Video Nigeria's 'Nollywood' Movie Industry Rolls in High Gear

Twenty years after its birth in a video shop in Lagos, Nigeria's "Nollywood" is one of the most prolific film industries on earth. Despite low budgets and whirlwind production schedules, Nigerian films are wildly popular in Africa and industry professionals say they hope, in the future, their films will be as great in quality as they are in quantity. Heather Murdock has more for VOA from Lagos.
Video

Video UN Launches 'Biggest Aid Operation in 30 Years' in Iraq

The United Nations has launched what it describes as one of the biggest aid operations in 30 years in northern Iraq, as hundreds of thousands of refugees flee the extremist Sunni militant group calling itself the Islamic State. As Kurdish and Iraqi forces battle the Sunni insurgents, the fighting has forced more people to flee their homes. Kurdish authorities say the international community must act now to avert a humanitarian catastrophe. Henry Ridgwell reports for VOA from London.
Video
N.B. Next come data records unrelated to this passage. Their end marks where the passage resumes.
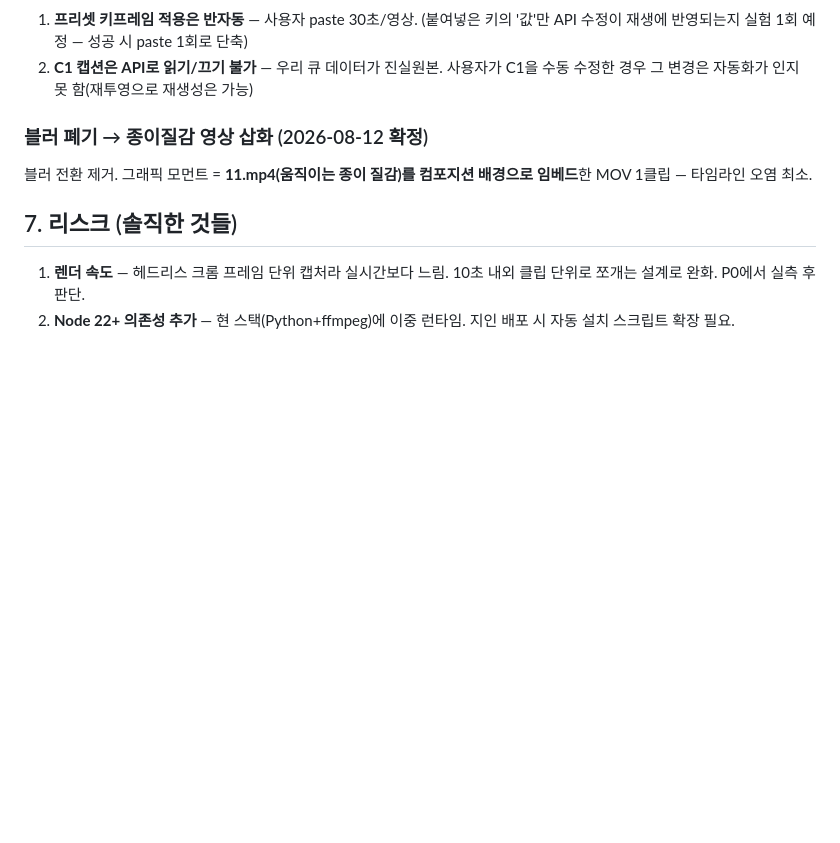
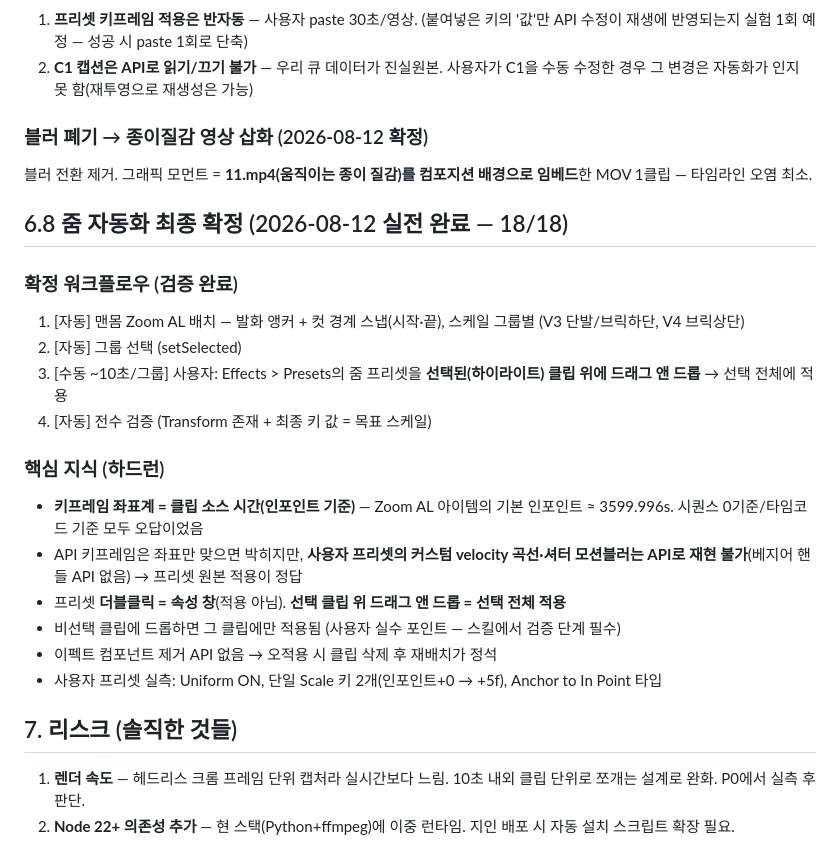
Before and after one commit to sambang39/BangCut, a Markdown page: MOTION_PLAN.md, the part around the change. Drawn GitHub-style; blank space fills up the shorter version.

Commit message:
6.8: 줌 자동화 최종 확정 — 18/18 실전 완료, 키 좌표계(소스 시간)·프리셋 D&D 워크플로우 확정

```diff
--- a/MOTION_PLAN.md
+++ b/MOTION_PLAN.md
@@ -179,6 +179,22 @@ Zoom AL 임포트 → 09_Test 강조 모먼트 1곳에 배치 → 115줌 ease
 ### 블러 폐기 → 종이질감 영상 삽화 (2026-08-12 확정)
 블러 전환 제거. 그래픽 모먼트 = **11.mp4(움직이는 종이 질감)를 컴포지션 배경으로 임베드**한 MOV 1클립 — 타임라인 오염 최소.
 
+## 6.8 줌 자동화 최종 확정 (2026-08-12 실전 완료 — 18/18)
+
+### 확정 워크플로우 (검증 완료)
+1. [자동] 맨몸 Zoom AL 배치 — 발화 앵커 + 컷 경계 스냅(시작·끝), 스케일 그룹별 (V3 단발/브릭하단, V4 브릭상단)
+2. [자동] 그룹 선택 (setSelected)
+3. [수동 ~10초/그룹] 사용자: Effects > Presets의 줌 프리셋을 **선택된(하이라이트) 클립 위에 드래그 앤 드롭** → 선택 전체에 적용
+4. [자동] 전수 검증 (Transform 존재 + 최종 키 값 = 목표 스케일)
+
+### 핵심 지식 (하드런)
+- **키프레임 좌표계 = 클립 소스 시간(인포인트 기준)** — Zoom AL 아이템의 기본 인포인트 ≈ 3599.996s. 시퀀스 0기준/타임코드 기준 모두 오답이었음
+- API 키프레임은 좌표만 맞으면 박히지만, **사용자 프리셋의 커스텀 velocity 곡선·셔터 모션블러는 API로 재현 불가**(베지어 핸들 API 없음) → 프리셋 원본 적용이 정답
+- 프리셋 **더블클릭 = 속성 창**(적용 아님). **선택 클립 위 드래그 앤 드롭 = 선택 전체 적용**
+- 비선택 클립에 드롭하면 그 클립에만 적용됨 (사용자 실수 포인트 — 스킬에서 검증 단계 필수)
+- 이펙트 컴포넌트 제거 API 없음 → 오적용 시 클립 삭제 후 재배치가 정석
+- 사용자 프리셋 실측: Uniform ON, 단일 Scale 키 2개(인포인트+0 → +5f), Anchor to In Point 타입
+
 ## 7. 리스크 (솔직한 것들)
 
 1. **렌더 속도** — 헤드리스 크롬 프레임 단위 캡처라 실시간보다 느림. 10초 내외 클립 단위로 쪼개는 설계로 완화. P0에서 실측 후 판단.
```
Video Cambodian American Hip Hop Artist Sings of Personal Struggles

A growing underground movement of Cambodian American hip hop artists is rapping about the struggles of living in urban America. Most, if not all of them, are refugees or children of refugees who came to the United States from Cambodia to escape the Khmer Rouge genocide of the 1970s. Through their music, the artists hope to give voice to immigrants who have been struggling quietly for years. Elizabeth Lee reports from Long Beach, California.
Video

Video African Media Tries to Educate Public About Ebola

While the Ebola epidemic continues to claim lives in West Africa, information technology specialists, together with radio and TV reporters, are battling misinformation and prejudice about the disease - using social media to educate the public about the deadly virus. VOA’s George Putic has more.

AppleAndroid